Jobs Numbers Good, Wage Numbers Bad
- Jan 15, 2015
At the end of November, there will 5 million job openings nationwide, more than 20 percent more than a year earlier. That’s the *latest number* from the Bureau of Labor Statistics, and it’s another positive indicator for the direction of the economy. The more job openings, the better, since that means businesses are hiring and possibly – just possibly – feeling the need to pay more than they have in recent years, which is still the missing piece of the puzzle for a full, bone fide U.S. recovery.
Another recent BLS number shows the problem: In 2014, average earnings rose only by 1.7 percent, or about enough to keep up with inflation (and in December, wages actually fell a little). Until there’s more progress on wage growth, anemic wages are going to act as a drag on certain real estate sectors: multi-family rents, for instance, which have done terrifically in recent years, probably have only so much more runway without an increases in renters’ wages.
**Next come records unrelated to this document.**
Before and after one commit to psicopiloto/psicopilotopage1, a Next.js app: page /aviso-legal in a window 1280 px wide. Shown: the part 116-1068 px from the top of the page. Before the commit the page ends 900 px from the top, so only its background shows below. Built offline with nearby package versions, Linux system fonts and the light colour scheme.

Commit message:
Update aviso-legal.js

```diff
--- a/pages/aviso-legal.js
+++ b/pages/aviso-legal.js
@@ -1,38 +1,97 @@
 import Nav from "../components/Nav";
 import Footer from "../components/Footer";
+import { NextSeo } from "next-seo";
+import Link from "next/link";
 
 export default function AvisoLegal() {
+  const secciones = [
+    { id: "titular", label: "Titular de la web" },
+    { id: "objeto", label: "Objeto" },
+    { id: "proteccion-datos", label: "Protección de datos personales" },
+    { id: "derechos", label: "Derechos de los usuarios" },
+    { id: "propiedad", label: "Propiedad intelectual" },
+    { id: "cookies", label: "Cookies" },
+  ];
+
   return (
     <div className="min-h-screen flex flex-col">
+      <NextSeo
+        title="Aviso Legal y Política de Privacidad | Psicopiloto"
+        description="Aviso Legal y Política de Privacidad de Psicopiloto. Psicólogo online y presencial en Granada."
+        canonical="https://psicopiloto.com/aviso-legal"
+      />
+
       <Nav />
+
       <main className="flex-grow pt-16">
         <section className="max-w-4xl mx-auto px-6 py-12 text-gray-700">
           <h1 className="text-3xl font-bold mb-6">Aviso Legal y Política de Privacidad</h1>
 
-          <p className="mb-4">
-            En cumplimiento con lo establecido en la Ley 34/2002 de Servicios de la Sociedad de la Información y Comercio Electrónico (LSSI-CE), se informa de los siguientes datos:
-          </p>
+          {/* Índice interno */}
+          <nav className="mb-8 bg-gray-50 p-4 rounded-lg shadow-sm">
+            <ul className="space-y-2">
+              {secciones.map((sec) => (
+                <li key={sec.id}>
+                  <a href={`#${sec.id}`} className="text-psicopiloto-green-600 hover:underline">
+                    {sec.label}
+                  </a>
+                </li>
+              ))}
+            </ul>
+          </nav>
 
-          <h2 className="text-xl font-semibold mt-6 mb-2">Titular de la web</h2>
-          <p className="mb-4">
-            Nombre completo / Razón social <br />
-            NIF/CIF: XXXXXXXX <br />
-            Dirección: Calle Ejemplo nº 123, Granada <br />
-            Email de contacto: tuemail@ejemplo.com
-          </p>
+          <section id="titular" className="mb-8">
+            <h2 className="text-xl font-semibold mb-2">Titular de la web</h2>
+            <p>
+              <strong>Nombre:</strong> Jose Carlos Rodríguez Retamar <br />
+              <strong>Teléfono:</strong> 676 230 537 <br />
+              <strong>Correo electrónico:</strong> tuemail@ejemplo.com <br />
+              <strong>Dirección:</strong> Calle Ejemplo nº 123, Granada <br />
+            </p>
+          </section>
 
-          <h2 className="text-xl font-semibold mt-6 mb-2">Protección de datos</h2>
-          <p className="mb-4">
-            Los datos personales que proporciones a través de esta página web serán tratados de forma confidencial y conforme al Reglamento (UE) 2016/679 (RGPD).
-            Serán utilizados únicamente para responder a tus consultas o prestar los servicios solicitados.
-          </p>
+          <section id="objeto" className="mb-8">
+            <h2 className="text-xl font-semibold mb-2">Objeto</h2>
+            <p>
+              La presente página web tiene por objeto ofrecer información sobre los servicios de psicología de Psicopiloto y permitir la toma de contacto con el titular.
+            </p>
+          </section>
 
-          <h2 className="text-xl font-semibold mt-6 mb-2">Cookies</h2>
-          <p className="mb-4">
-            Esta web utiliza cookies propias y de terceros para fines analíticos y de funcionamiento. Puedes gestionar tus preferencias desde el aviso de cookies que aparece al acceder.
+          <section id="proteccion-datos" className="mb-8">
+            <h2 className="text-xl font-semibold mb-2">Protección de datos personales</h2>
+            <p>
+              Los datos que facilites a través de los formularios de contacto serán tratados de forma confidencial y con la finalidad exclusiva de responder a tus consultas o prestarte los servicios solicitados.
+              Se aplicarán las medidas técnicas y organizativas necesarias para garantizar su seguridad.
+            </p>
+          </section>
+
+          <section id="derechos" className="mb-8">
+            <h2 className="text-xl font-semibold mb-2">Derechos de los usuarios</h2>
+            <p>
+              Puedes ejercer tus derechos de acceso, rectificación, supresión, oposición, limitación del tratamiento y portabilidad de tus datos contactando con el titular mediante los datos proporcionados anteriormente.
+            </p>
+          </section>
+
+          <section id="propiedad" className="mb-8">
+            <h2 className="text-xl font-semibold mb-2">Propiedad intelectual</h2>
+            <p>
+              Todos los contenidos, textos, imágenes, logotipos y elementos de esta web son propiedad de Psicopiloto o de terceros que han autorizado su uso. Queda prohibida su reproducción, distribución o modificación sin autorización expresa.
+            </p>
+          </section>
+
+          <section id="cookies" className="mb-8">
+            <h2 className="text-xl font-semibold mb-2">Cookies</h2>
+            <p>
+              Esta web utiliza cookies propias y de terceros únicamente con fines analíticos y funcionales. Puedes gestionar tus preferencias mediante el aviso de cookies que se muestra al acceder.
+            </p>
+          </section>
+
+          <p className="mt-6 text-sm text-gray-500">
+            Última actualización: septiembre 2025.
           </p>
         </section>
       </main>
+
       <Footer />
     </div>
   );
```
Why aren’t wages rising? Economists’ opinions on the matter vary (if you put all the world’s economists together end-to-end, they wouldn’t reach a conclusion). One idea is that the current unemployment rate isn’t low enough to put upward pressure on wages – 5.4 percent is swell, but that’s only the highline number. A lot of other non-working people aren’t counted in that number, which the BLS calls U-3. The much higher U-6, which counts everyone who doesn’t have a job, or has a part-time job they don’t want, is arguably a more accurate predictor of upward wage pressure. The U-6 has gotten better in recent years, but it’s still pretty high at 11.2 percent.
A less charitable interpretation of wage stagnation is that it’s part of a much longer pattern of ownership feasting on labor’s productivity gains of the last 35 years or so. After all, U.S. worker productivity is up 65 percent since 1979, wages only 8 percent in real terms. Someone’s pocketing the difference.
In a related note, the following is a bit good bit of news regarding household economics: the Fed reports that the U.S. household debt service ratio – how much of a household’s income goes to paying debt, in other words – was very low in the third quarter of 2014 at 9.98 percent. A little less than half of that total goes to service mortgage debt, a little more than half to serve other kinds of debt. The figure’s important because it shows a rational reaction (among a very large number of people) to the reality of wage stagnation. Back just before the recession, the debt service ratio was more than 13 percent, much of that representing large mortgages that turned out to be unsustainably large. That much debt helped make a bad recession much worse.